Thorstein Veblen Conspicuous Consumption

Veblen's Positive Analysis: The Interaction of Ceremony and Technology, Thorstein Veblen Conspicuous Consumption

Veblen featured these methodological concepts and his instinct-habit psychology in the core of a positive theory of economic change. While his analysis may be applied to specific institutions, as we shall see, the overall design of his theory incorporated a grand view of economy wide institutional change. Figure 1 will be helpful in describing Veblen's concept of economic change.

Veblen developed an evolutionary "science" of economics based upon ever-changing institutions. Roughly, he identified two groups of institutions, both shown in Figure 1: "technological" and "ceremonial." The existence and characteristics of these dichotomized sets of institutions rest upon so-called unchangeable charac­teristics of human nature and the anthropological and historical processes these char­acteristics have produced.

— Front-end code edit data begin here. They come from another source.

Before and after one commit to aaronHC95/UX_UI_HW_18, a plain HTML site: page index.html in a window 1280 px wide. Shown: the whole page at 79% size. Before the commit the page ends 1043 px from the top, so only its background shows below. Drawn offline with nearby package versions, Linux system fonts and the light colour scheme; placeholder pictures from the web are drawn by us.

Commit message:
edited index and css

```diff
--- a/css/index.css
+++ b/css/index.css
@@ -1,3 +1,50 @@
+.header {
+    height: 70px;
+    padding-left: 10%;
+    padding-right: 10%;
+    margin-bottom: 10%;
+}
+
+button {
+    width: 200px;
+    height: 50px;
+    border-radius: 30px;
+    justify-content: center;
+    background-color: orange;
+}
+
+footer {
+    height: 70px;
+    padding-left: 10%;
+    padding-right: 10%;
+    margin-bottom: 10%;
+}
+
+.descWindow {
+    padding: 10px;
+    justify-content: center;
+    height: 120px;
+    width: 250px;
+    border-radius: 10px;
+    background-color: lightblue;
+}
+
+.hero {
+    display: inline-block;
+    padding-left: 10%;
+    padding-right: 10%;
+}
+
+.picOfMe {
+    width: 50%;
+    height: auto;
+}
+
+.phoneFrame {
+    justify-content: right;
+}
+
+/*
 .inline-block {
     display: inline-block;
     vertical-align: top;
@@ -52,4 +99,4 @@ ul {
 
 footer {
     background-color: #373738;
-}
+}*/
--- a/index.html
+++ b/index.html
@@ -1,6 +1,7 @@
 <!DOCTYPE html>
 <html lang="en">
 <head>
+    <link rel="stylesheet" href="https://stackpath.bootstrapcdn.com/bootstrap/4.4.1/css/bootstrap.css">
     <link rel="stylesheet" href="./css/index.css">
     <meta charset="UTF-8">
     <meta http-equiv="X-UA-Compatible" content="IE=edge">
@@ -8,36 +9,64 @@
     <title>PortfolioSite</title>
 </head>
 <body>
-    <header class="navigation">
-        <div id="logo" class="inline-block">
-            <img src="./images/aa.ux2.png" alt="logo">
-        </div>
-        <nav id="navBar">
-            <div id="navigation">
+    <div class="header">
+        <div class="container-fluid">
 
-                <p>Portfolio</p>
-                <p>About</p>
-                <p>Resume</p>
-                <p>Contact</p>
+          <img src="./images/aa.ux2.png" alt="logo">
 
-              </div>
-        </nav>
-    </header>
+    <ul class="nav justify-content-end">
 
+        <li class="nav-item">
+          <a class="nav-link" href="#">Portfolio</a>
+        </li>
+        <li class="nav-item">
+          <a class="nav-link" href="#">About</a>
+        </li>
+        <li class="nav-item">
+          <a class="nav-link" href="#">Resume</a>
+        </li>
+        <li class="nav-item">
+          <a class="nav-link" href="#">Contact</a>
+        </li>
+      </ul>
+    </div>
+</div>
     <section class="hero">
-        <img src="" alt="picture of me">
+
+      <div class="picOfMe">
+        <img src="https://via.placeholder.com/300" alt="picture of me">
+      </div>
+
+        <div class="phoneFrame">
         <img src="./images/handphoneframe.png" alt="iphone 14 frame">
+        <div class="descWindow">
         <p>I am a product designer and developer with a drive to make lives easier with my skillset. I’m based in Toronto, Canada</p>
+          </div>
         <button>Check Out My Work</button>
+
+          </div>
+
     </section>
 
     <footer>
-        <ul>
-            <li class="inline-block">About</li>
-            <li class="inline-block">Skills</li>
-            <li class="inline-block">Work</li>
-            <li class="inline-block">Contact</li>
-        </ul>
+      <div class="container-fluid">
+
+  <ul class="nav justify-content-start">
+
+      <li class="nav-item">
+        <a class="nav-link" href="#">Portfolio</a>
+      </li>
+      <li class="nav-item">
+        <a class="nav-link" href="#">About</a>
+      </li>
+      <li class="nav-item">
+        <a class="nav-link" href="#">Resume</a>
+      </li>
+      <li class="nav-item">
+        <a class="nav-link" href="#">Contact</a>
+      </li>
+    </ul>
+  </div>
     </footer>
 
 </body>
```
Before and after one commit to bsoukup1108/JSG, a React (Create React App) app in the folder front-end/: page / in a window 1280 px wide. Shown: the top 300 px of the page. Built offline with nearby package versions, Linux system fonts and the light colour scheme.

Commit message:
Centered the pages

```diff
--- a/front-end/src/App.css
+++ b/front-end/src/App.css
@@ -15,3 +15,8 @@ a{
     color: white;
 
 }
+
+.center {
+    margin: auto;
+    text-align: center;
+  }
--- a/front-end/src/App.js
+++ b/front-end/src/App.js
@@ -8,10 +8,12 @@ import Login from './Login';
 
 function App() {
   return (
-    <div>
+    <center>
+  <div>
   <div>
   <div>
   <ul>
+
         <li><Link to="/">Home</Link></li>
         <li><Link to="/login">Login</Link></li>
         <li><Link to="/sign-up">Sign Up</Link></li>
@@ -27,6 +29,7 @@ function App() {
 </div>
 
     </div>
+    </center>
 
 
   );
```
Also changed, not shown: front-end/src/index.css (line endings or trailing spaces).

What prime factors have been central in shaping these institutions through time? Veblen thought that human instincts were a root of human institutions, and he specif­ically identified what he called the instincts of workmanship and humans' innate "idle curiosity" as the source of dynamic technological institutions. Crucial to this con­ception is the "machine process," or technology, which gives rise to a characteristic set of property rights, social and economic structures, certain habits of thought, and so on. The machine process is the dynamic force in society, whereas the companion set of ceremonial institutions tends to be the relatively static result of a given state of the machine process. Thus the social and economic institutions characteristic of a "long primitive stage" of society are inextricably bound to the nature (and growth) of technology over that period. Feudal social and economic institutions were as es­sentially characteristic of the technology extant over the Middle Ages as contempo­rary "ceremonial" institutions were characteristic of the more advanced production methods of the nineteenth and twentieth centuries.

Two aspects of the institutional process described in Figure 1 must be ex­panded. Specifically, (1) the relations between the two "types" of institutions are not quite as simple as described above, and (2) certain forms of social and economic be­havior, as well as mental "preconceptions" associated with them, were associated with humans throughout their development but were amplified under a given "ma­chine process." In the first place, ceremonial institutions, including property rights, not only were the product of the machine process of any given time but also impinged upon technology, thwarting or encouraging it as the case may be. This interrelation could last only over a "short" period of time (perhaps several hundred years), how­ever, since in the long run a technology based upon the human ability to invent and upon human idle curiosity was dynamic. Stated differently, ceremonial institutions could constrain the machine process, but only temporarily. Technological institutions, in the long run, would shape social and economic relations.

A second point concerns the interrelations between instincts and preconceptions. Certain preconceptions or behavioral characteristics may be common to humans throughout their entire development but may be emphasized by a particular state of technology. Thus, as we shall see, conspicuous consumption and leisure, while very much in evidence over a certain stage in development, rest upon certain general be­havioral characteristics of humans typical to them since the beginning of time. Hu­mans are born with certain instincts and with a set of preconceptions about the way in which the world works. For example, emulation is a behavioral characteristic of humans, and such activity is most in evidence in societies dominated by a pecuniary culture. Likewise, a pecuniary culture is the product of a technology that permits and even fosters the divorce between ownership and management, between proprietary accumulation and the actual productive process, between "business" and enterprise.

How did Veblen view this process at the beginning of the twentieth century? As we shall see below, the process he envisioned generated an indigenous business cycle within capitalist economies, but the institutional framework itself was always the product of past and present interactions of ceremonial and technological institutions. Ceremonial institutions surrounding private property, like economic science itself, were increasingly characterized by a love of money. Advancing technology permit­ted a separation of production from finance. "Making goods" became very different from "making money." In this well-known distinction Veblen noted that, after the industrial revolution, the functions of owner-producers and managers became in­creasingly separated. Businessmen and captains of finance attempted to subvert the progress of technology, reducing output and increasing pecuniary returns through monopoly contrivances. Making money, not goods, became the object of the game. According to Veblen, acquisition of money through subversion and "warlike traits" were characteristic of businessmen. (Veblen's infamous attacks on the role of busi­nessmen in commerce were pitiless.) At the same time workers and engineers—those close to the machine process—were rejecting old technology and developing new (and presumably cheaper) means of production. The outcome of the dynamic process of technological change and the cyclical forces produced by it will be considered later in this chapter. An important aspect of the social process must be considered first— Veblen's famous teachings on conspicuous consumption.